How did you develop these images talking about camera gear and post-processing?
The images were shot with a mirrorless camera converted for full spectrum infrared, and I tried to shoot most of my images midday, as it typically gave the best results. I then edited down the images to about 30 photos, and the processing and editing begin there - each image varied, but I wanted to focus on having the pink and red tones as the main visual cues that run throughout the series.
Analog or digital?
I think people should use what serves their vision the best. I think there are interesting possibilities that overlap both approaches — digitally editing analog techniques, for example, or the reverse, like Michael Wolf’s project of using a large format camera to photograph Google Street View on a computer monitor.
What was the trigger that got you into photography?
I drew nonstop growing up, and having a small point-and-shoot felt like instant drawing - it felt like fun exercises compositional design. This obviously evolved tremendously as my understanding and techniques grew.
Do you think social media is a big influence in today’s world of photography and what are the pros and cons?
Of course. I’ve found lots of photographers on IG, for instance, and it’s been convenient sharing work on platforms on social media, where images can gain traction beyond the niche of photographers on platforms like Flickr, for instance. I also think it’s great that it’s encouraging tons of people who wouldn’t have thought about taking up a camera to do so.

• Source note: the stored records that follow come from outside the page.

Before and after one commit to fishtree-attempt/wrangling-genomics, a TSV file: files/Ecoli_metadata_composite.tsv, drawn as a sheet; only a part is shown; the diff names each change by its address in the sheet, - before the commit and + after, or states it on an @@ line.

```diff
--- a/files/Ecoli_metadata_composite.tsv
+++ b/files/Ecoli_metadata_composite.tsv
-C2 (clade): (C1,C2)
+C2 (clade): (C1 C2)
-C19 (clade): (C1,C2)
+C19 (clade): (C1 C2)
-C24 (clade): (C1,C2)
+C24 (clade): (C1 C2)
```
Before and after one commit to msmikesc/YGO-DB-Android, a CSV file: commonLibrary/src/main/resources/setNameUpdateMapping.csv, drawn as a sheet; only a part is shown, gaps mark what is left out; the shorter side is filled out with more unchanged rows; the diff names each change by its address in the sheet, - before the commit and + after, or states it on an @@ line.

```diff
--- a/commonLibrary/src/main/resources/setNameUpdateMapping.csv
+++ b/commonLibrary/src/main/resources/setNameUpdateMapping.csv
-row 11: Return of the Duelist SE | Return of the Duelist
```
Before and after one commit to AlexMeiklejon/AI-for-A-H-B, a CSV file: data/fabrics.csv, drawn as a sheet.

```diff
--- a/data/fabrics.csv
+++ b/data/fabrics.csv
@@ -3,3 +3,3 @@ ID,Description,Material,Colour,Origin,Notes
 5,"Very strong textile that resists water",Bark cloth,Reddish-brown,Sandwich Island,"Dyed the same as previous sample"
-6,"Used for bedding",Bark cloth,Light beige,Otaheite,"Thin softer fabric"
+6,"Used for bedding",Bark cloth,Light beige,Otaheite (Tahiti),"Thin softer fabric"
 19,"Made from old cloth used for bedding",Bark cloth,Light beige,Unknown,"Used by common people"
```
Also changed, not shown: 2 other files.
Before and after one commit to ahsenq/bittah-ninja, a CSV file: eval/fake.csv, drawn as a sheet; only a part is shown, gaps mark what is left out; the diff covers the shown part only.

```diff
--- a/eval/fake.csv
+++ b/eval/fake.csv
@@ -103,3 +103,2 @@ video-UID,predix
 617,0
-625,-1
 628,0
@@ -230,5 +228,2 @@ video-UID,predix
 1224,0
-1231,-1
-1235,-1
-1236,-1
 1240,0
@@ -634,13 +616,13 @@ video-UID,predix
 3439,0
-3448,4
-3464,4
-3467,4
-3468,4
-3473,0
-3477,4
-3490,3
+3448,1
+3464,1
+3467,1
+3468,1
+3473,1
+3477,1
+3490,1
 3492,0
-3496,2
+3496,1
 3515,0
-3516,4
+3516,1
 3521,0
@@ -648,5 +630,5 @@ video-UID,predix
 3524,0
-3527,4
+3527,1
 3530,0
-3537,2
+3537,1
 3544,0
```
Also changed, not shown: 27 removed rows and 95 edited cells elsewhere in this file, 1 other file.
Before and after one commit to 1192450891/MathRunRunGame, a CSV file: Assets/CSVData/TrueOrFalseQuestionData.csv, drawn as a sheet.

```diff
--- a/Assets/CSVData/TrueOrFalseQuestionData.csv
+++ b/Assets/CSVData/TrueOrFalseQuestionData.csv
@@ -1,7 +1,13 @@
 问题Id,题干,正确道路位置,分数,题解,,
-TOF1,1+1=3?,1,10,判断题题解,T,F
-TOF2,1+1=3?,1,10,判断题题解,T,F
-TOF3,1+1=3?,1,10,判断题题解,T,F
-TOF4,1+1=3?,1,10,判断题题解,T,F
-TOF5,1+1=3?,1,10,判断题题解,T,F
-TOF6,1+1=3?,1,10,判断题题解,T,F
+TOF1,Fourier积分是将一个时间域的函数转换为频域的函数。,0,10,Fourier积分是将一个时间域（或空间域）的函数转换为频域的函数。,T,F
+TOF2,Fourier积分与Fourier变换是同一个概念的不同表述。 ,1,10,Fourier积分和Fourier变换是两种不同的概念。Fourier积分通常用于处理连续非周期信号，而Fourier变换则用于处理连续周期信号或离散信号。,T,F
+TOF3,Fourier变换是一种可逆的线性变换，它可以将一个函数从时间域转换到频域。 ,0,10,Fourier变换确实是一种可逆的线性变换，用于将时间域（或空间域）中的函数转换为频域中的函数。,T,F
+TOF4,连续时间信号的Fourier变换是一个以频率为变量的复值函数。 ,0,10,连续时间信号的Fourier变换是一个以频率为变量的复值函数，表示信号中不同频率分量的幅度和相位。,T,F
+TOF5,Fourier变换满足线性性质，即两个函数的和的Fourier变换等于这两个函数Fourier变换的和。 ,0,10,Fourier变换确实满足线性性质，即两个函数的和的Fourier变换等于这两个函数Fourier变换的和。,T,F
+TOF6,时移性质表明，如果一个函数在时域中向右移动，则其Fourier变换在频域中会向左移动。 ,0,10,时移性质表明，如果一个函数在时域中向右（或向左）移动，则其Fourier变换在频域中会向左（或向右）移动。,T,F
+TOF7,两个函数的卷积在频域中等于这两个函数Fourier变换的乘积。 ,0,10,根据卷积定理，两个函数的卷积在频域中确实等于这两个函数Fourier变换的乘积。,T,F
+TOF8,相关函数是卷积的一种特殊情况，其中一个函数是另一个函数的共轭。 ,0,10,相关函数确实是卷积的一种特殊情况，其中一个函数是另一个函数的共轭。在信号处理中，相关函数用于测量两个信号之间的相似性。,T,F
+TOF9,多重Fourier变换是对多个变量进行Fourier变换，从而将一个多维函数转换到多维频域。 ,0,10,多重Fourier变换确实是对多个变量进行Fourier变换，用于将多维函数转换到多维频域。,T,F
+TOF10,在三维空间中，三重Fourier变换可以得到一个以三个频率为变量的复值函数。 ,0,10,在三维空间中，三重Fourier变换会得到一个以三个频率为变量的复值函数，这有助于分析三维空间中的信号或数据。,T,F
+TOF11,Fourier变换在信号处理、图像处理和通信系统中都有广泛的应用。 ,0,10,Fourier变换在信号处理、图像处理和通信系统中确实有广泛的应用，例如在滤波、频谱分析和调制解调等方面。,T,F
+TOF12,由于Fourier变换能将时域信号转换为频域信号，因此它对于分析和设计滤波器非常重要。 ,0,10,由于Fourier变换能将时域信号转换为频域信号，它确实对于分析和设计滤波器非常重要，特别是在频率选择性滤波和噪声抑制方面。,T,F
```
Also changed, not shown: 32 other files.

This is the pro. I think an effect of that - and I don’t think this is a necessarily a con - is saturation and shorter attention span on the part of the viewer, which encourage a different type of in-your-face, poppy photography that looks good on a small screen or on a grid. I say that this isn’t a bad thing because if you’re looking for a certain type of images, you will seek it out in different ways. And if this gives rise to a genre of photography that you are no interested in, then people will just have to do something different that stands out. And the fringe of people, the most interesting ones, always do.
Tell us one thing you would have liked to know when you started as a photographer?
It’s important to shoot a lot when you begin just to get the muscle memory of shooting, but once you’re beyond that point, it is okay to not shoot obsessively every day. Shoot when inspiration comes to you, and feel free to engage in other forms of art in the meantime — they’ll find ways to inform your photography when the time is right to pick up a camera again. I shoot probably four or five times a year at most. Also, pick subjects that you’re interested in to photograph - that is more important than anything, far more than the technical mastery of a camera. The most interesting photographers have other passions, and cameras are typically a mean to document those other passions along the way. For me, this is solitary travel and remote landscapes.
Which song would you accompany with this series?
I don’t really have one in particular, but Tycho - Awake has been a recurring song I play a lot during my solo trips.